**Given information:**
• • •
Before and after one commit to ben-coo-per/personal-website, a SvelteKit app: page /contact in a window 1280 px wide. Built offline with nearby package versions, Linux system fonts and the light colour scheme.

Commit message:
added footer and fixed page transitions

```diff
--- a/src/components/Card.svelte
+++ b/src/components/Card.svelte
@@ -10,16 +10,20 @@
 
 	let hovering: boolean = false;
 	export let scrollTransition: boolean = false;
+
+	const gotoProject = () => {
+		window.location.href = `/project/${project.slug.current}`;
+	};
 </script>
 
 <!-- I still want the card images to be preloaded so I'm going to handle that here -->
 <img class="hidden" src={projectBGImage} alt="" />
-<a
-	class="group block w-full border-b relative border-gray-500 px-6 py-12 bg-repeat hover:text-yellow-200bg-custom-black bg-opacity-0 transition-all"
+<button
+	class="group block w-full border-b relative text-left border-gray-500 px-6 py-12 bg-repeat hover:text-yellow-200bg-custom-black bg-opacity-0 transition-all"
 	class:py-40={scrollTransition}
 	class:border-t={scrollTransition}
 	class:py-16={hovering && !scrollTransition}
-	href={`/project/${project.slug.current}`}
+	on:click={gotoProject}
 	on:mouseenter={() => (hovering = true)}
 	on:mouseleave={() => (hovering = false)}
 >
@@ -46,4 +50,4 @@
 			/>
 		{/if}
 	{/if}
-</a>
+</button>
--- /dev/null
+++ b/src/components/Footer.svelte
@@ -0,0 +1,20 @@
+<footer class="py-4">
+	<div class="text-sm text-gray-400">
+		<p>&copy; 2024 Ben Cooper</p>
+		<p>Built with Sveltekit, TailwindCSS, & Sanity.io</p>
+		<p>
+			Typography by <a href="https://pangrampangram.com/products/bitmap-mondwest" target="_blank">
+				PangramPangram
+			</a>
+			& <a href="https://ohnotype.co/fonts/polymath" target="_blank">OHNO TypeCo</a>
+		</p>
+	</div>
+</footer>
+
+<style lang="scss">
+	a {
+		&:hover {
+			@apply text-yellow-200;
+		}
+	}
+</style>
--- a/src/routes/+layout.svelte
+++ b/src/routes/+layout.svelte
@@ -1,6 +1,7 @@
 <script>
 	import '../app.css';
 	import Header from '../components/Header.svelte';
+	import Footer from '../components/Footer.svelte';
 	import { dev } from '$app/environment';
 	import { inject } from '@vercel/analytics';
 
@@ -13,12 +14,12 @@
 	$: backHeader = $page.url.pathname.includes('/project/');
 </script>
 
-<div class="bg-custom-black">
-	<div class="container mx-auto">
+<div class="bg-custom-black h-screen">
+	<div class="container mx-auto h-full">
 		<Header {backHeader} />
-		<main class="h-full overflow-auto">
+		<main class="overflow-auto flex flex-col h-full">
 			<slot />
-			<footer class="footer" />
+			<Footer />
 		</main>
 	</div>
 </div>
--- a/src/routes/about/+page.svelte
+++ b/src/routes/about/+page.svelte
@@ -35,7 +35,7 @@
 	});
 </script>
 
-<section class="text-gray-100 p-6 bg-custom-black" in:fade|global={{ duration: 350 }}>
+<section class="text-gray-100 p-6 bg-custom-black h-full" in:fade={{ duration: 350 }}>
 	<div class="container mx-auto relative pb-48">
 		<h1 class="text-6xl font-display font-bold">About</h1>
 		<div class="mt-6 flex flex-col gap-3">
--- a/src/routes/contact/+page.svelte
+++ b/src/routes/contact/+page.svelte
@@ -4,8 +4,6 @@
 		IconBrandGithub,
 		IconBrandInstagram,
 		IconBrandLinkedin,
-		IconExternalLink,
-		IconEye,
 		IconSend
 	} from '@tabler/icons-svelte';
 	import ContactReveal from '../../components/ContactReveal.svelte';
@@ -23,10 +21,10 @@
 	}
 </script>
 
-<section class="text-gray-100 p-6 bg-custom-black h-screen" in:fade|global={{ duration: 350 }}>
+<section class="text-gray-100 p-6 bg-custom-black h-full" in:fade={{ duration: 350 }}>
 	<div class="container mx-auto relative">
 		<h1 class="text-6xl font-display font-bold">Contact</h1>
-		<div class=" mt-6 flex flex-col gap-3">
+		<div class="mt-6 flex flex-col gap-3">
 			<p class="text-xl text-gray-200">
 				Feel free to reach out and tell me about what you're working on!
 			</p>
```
• • •
**Task instructions:** Could the data above be set down exactly, in full?

**Answer to this exercise:**
Before and after one commit to ben-coo-per/personal-website, a SvelteKit app: page /contact in a window 1280 px wide. Built offline with nearby package versions, Linux system fonts and the light colour scheme.

Commit message:
added footer and fixed page transitions

```diff
--- a/src/components/Card.svelte
+++ b/src/components/Card.svelte
@@ -10,16 +10,20 @@
 
 	let hovering: boolean = false;
 	export let scrollTransition: boolean = false;
+
+	const gotoProject = () => {
+		window.location.href = `/project/${project.slug.current}`;
+	};
 </script>
 
 <!-- I still want the card images to be preloaded so I'm going to handle that here -->
 <img class="hidden" src={projectBGImage} alt="" />
-<a
-	class="group block w-full border-b relative border-gray-500 px-6 py-12 bg-repeat hover:text-yellow-200bg-custom-black bg-opacity-0 transition-all"
+<button
+	class="group block w-full border-b relative text-left border-gray-500 px-6 py-12 bg-repeat hover:text-yellow-200bg-custom-black bg-opacity-0 transition-all"
 	class:py-40={scrollTransition}
 	class:border-t={scrollTransition}
 	class:py-16={hovering && !scrollTransition}
-	href={`/project/${project.slug.current}`}
+	on:click={gotoProject}
 	on:mouseenter={() => (hovering = true)}
 	on:mouseleave={() => (hovering = false)}
 >
@@ -46,4 +50,4 @@
 			/>
 		{/if}
 	{/if}
-</a>
+</button>
--- /dev/null
+++ b/src/components/Footer.svelte
@@ -0,0 +1,20 @@
+<footer class="py-4">
+	<div class="text-sm text-gray-400">
+		<p>&copy; 2024 Ben Cooper</p>
+		<p>Built with Sveltekit, TailwindCSS, & Sanity.io</p>
+		<p>
+			Typography by <a href="https://pangrampangram.com/products/bitmap-mondwest" target="_blank">
+				PangramPangram
+			</a>
+			& <a href="https://ohnotype.co/fonts/polymath" target="_blank">OHNO TypeCo</a>
+		</p>
+	</div>
+</footer>
+
+<style lang="scss">
+	a {
+		&:hover {
+			@apply text-yellow-200;
+		}
+	}
+</style>
--- a/src/routes/+layout.svelte
+++ b/src/routes/+layout.svelte
@@ -1,6 +1,7 @@
 <script>
 	import '../app.css';
 	import Header from '../components/Header.svelte';
+	import Footer from '../components/Footer.svelte';
 	import { dev } from '$app/environment';
 	import { inject } from '@vercel/analytics';
 
@@ -13,12 +14,12 @@
 	$: backHeader = $page.url.pathname.includes('/project/');
 </script>
 
-<div class="bg-custom-black">
-	<div class="container mx-auto">
+<div class="bg-custom-black h-screen">
+	<div class="container mx-auto h-full">
 		<Header {backHeader} />
-		<main class="h-full overflow-auto">
+		<main class="overflow-auto flex flex-col h-full">
 			<slot />
-			<footer class="footer" />
+			<Footer />
 		</main>
 	</div>
 </div>
--- a/src/routes/about/+page.svelte
+++ b/src/routes/about/+page.svelte
@@ -35,7 +35,7 @@
 	});
 </script>
 
-<section class="text-gray-100 p-6 bg-custom-black" in:fade|global={{ duration: 350 }}>
+<section class="text-gray-100 p-6 bg-custom-black h-full" in:fade={{ duration: 350 }}>
 	<div class="container mx-auto relative pb-48">
 		<h1 class="text-6xl font-display font-bold">About</h1>
 		<div class="mt-6 flex flex-col gap-3">
--- a/src/routes/contact/+page.svelte
+++ b/src/routes/contact/+page.svelte
@@ -4,8 +4,6 @@
 		IconBrandGithub,
 		IconBrandInstagram,
 		IconBrandLinkedin,
-		IconExternalLink,
-		IconEye,
 		IconSend
 	} from '@tabler/icons-svelte';
 	import ContactReveal from '../../components/ContactReveal.svelte';
@@ -23,10 +21,10 @@
 	}
 </script>
 
-<section class="text-gray-100 p-6 bg-custom-black h-screen" in:fade|global={{ duration: 350 }}>
+<section class="text-gray-100 p-6 bg-custom-black h-full" in:fade={{ duration: 350 }}>
 	<div class="container mx-auto relative">
 		<h1 class="text-6xl font-display font-bold">Contact</h1>
-		<div class=" mt-6 flex flex-col gap-3">
+		<div class="mt-6 flex flex-col gap-3">
 			<p class="text-xl text-gray-200">
 				Feel free to reach out and tell me about what you're working on!
 			</p>
```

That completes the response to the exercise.